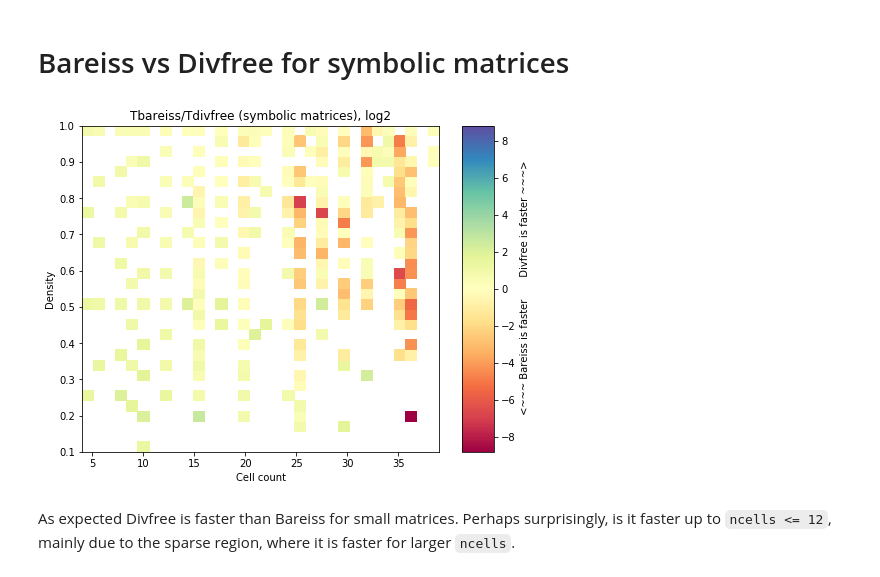
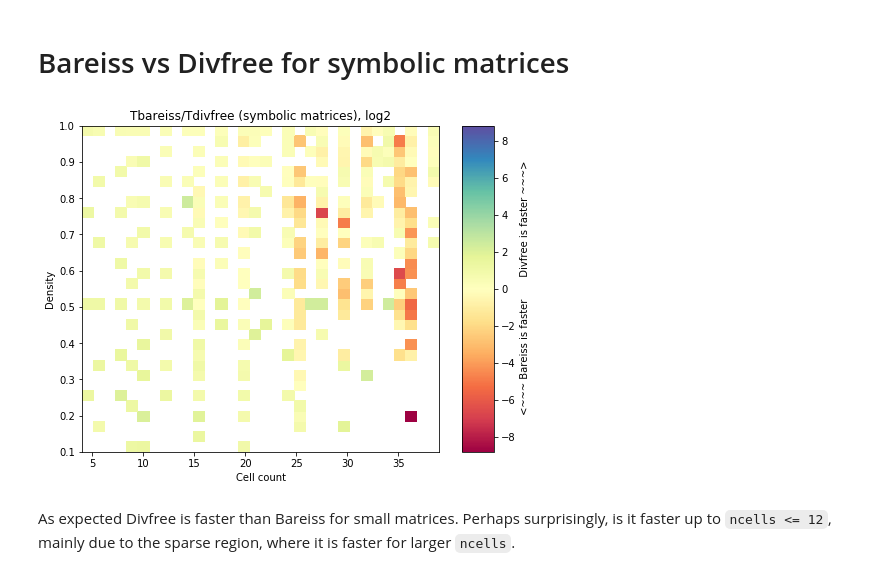
Before and after one commit to magv/ginac-matrix-solve-bench, a Jupyter notebook: analysis.ipynb, the cells around one changed output. Drawn from its saved outputs; the diff is of its cells as text; code cells hidden in the pictures.

```diff
--- a/analysis.ipynb
+++ b/analysis.ipynb
@@ -110,15 +110,15 @@ meanplot(
 # %% [markdown]
 # Bareiss vs Divfree for symbolic matrices
 # %%
-dd = d[(d.nsymbols > 1) & (~np.isnan(d.tbareiss)) & (~np.isnan(d.tdivfree)) & (d.ncells < 40)]
+dd = d[(d.nsymbols > 0) & (~np.isnan(d.tbareiss)) & (~np.isnan(d.tdivfree)) & (d.ncells < 40)]
 meanplot(
     dd.ncells, dd.density, np.log2(dd.tbareiss/dd.tdivfree),
     xname="Cell count",
     yname="Density",
     fname=" <~~~ Bareiss is faster       Divfree is faster ~~~>",
     title="Tbareiss/Tdivfree (symbolic matrices), log2")
 # %% [output]
-[figure, old version]
+[figure, new version]
 # %% [markdown]
 As expected Divfree is faster than Bareiss for small matrices.
 Perhaps surprisingly, is it faster up to `ncells <= 12`, mainly due to the sparse region, where it is faster for larger `ncells`.
```
Also changed, not shown: parts of 6 cells of this notebook, 1 other file.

* **Exercise**: Each record above goes into the copy unchanged; the pictures do not.

* **Result of this exercise**:
Before and after one commit to magv/ginac-matrix-solve-bench, a Jupyter notebook: analysis.ipynb, the cells around one changed output. Drawn from its saved outputs; the diff is of its cells as text; code cells hidden in the pictures.

```diff
--- a/analysis.ipynb
+++ b/analysis.ipynb
@@ -110,15 +110,15 @@ meanplot(
 # %% [markdown]
 # Bareiss vs Divfree for symbolic matrices
 # %%
-dd = d[(d.nsymbols > 1) & (~np.isnan(d.tbareiss)) & (~np.isnan(d.tdivfree)) & (d.ncells < 40)]
+dd = d[(d.nsymbols > 0) & (~np.isnan(d.tbareiss)) & (~np.isnan(d.tdivfree)) & (d.ncells < 40)]
 meanplot(
     dd.ncells, dd.density, np.log2(dd.tbareiss/dd.tdivfree),
     xname="Cell count",
     yname="Density",
     fname=" <~~~ Bareiss is faster       Divfree is faster ~~~>",
     title="Tbareiss/Tdivfree (symbolic matrices), log2")
 # %% [output]
-[figure, old version]
+[figure, new version]
 # %% [markdown]
 As expected Divfree is faster than Bareiss for small matrices.
 Perhaps surprisingly, is it faster up to `ncells <= 12`, mainly due to the sparse region, where it is faster for larger `ncells`.
```
Also changed, not shown: parts of 6 cells of this notebook, 1 other file.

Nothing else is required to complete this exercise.